Entries taken from a collection
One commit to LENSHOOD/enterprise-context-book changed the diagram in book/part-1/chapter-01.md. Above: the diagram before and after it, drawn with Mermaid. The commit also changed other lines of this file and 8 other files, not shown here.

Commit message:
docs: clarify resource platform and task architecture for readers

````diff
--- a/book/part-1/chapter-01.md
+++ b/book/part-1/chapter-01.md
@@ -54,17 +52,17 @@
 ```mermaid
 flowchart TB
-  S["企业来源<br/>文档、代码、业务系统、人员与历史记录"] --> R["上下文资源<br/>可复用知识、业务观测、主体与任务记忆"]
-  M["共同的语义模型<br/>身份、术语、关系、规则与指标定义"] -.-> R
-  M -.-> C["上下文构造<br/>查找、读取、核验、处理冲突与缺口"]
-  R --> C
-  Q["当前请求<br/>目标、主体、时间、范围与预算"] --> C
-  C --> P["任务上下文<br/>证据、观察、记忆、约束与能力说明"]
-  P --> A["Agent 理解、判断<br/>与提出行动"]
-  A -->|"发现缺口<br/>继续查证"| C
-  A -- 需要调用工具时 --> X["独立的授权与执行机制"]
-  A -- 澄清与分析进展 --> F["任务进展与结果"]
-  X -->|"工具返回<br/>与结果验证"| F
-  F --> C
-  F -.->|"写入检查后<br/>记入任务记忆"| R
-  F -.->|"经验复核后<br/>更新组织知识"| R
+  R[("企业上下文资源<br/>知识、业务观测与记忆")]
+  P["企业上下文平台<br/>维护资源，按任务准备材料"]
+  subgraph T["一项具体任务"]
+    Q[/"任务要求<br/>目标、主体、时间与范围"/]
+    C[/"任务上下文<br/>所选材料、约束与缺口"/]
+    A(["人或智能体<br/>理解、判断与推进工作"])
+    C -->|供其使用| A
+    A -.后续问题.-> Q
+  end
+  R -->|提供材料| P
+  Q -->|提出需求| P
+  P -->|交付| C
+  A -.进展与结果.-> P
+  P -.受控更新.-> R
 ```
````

---

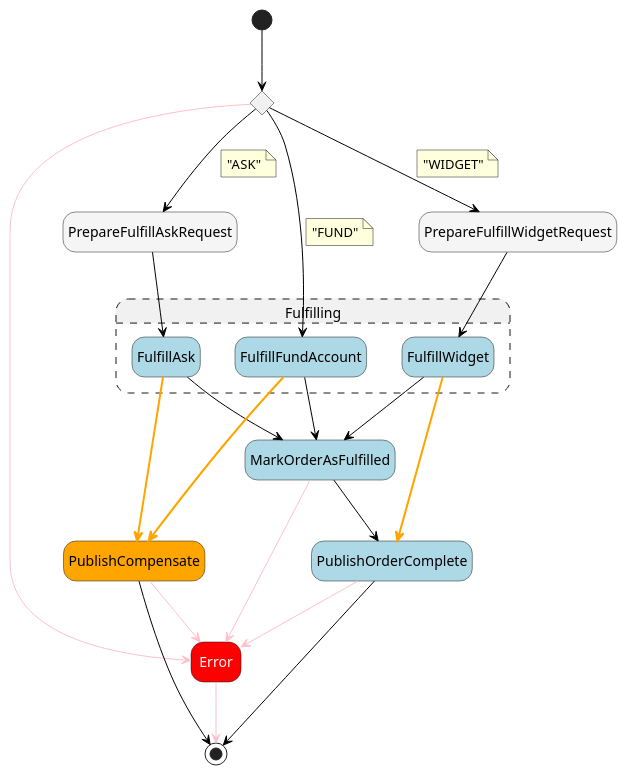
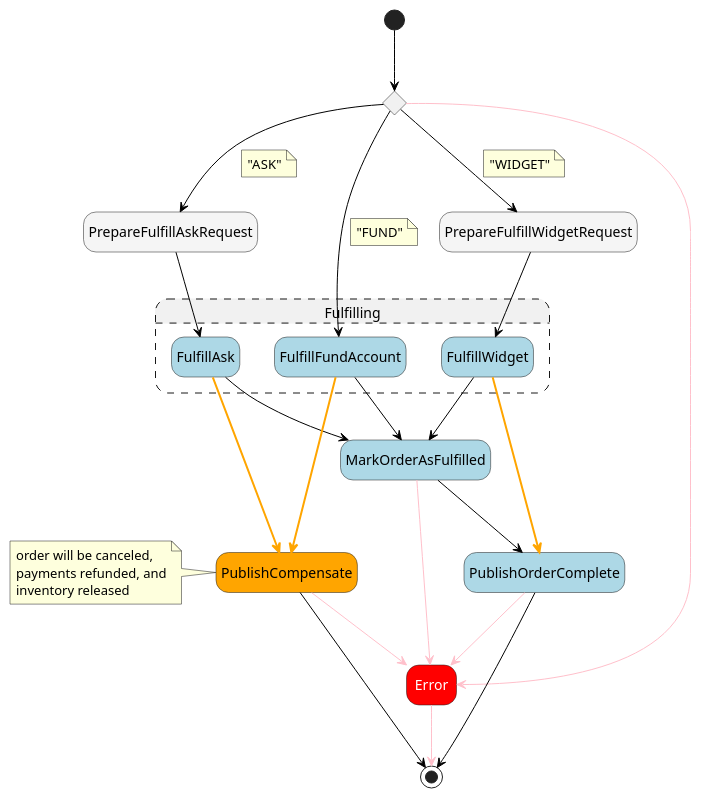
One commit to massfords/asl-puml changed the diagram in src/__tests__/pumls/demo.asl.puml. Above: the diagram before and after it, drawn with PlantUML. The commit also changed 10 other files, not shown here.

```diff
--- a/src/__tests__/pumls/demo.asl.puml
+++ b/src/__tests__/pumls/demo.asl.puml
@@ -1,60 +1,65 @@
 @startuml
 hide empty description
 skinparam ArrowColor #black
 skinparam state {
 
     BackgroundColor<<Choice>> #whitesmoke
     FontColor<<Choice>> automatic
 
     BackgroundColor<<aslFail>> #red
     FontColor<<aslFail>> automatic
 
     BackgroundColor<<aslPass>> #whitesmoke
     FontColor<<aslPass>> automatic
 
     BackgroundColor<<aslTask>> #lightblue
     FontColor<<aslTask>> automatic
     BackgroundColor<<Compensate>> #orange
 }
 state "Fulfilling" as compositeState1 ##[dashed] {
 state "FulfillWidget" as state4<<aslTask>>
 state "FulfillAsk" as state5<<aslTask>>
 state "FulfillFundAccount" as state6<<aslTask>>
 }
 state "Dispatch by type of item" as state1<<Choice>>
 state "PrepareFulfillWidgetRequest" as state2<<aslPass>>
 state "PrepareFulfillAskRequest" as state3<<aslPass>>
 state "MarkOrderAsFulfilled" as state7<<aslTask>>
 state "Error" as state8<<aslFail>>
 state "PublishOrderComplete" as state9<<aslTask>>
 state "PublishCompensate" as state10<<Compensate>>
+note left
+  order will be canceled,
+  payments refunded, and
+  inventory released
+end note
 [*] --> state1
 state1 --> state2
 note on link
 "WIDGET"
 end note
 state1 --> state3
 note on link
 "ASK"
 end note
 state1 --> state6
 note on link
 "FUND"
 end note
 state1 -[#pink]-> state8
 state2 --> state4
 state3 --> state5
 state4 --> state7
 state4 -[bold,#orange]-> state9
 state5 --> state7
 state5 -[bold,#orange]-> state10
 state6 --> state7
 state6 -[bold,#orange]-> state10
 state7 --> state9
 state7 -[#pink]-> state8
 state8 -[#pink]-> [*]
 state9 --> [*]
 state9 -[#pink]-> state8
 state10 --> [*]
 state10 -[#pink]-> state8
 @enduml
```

-- Aim of the exercise --
Provide the number of lines in the records above containing the string "aslTask", and write nothing more.

-- Your solution --
7